Children with Asperger's Syndrome (AS) struggle to "read" social signals such as gestures or facial expressions, and therefore find it difficult to communicate with others. They lack the ability to place themselves in someone else’s shoes, and therefore cannot easily make sense of the thoughts of other people.
Unlike "classic autism" their language abilities are well developed. Young children with AS sometimes impress one with their knowledge of a narrow field (e.g. asteroids), but then fail to maintain friendships with peers.
They often feel lonely and are at risk of developing psychiatric complications such as depression and Obsessive Compulsive Disorder. Sometimes Attention Deficit Hyperacitify Disorder (ADHD) or epilepsy accompanies Asperger's Syndrome.
For these children the social world is an anxiety-provoking and puzzling place. They sometimes unintentionally offend others and may become extremely upset by a minor change in their routine. AS is often only recognised at high school, when the increasingly complex rules of social interaction leave them feeling isolated and frustrated.
What can be done?
Early diagnosis and treatment can make a huge difference to children with AS and their parents. A child psychiatrist or paediatrician can make the diagnosis.
Once parents and teachers have a better understanding of the child’s behaviour, they offer appropriate help and support. In most cases the child can be supported to be educated within a mainstream school.
There is a growing number of support groups for inclusive education and social skills classes. A monthly parent support group is held at Paarl-Vallei High School, Somerset West (021 8519669).

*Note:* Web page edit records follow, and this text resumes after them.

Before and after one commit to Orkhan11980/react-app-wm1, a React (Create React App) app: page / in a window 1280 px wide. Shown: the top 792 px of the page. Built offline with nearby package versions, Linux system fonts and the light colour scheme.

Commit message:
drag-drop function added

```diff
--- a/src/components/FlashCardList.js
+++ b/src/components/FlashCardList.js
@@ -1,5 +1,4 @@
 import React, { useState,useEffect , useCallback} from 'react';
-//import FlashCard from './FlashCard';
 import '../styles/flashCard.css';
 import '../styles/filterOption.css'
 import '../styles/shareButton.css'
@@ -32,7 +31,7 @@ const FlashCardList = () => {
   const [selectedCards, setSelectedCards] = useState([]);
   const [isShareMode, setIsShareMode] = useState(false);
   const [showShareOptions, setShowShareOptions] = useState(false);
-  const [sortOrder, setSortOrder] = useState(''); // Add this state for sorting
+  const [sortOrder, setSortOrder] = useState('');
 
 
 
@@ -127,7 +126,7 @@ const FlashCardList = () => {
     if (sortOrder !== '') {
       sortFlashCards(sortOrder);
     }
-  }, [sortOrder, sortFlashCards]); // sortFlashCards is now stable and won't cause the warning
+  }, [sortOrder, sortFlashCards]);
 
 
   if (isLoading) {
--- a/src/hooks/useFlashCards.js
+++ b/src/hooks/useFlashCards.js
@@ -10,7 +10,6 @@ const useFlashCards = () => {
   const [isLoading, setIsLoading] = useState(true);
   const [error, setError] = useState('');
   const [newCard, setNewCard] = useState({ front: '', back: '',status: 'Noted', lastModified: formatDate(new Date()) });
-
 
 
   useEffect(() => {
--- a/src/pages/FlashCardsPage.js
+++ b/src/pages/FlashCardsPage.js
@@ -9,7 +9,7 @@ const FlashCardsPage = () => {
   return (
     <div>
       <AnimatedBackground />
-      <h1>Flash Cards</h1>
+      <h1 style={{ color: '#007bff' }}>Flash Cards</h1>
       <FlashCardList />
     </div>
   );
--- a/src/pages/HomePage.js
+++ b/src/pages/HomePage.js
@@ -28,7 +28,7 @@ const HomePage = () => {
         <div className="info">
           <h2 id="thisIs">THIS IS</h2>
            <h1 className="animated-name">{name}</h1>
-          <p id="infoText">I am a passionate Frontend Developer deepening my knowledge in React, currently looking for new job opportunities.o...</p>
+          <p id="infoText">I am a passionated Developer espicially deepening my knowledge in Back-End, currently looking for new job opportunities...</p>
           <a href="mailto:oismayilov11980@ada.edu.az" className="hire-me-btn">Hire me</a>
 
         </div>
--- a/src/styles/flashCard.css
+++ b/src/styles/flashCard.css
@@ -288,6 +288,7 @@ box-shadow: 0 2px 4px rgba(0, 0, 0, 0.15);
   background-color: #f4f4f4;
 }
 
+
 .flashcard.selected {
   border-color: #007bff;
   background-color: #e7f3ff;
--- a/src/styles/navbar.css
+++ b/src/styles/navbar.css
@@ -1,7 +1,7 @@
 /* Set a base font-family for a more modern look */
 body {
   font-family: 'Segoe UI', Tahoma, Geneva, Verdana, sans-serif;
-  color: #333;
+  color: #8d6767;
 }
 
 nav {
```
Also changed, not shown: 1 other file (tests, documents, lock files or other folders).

Further information can be obtained from the Mental Health Information Centre of Stellenbosch University: Tel 021 938 9229 or firstname.lastname@example.org.
Dr Bennie Steyn, Child Psychiatrist.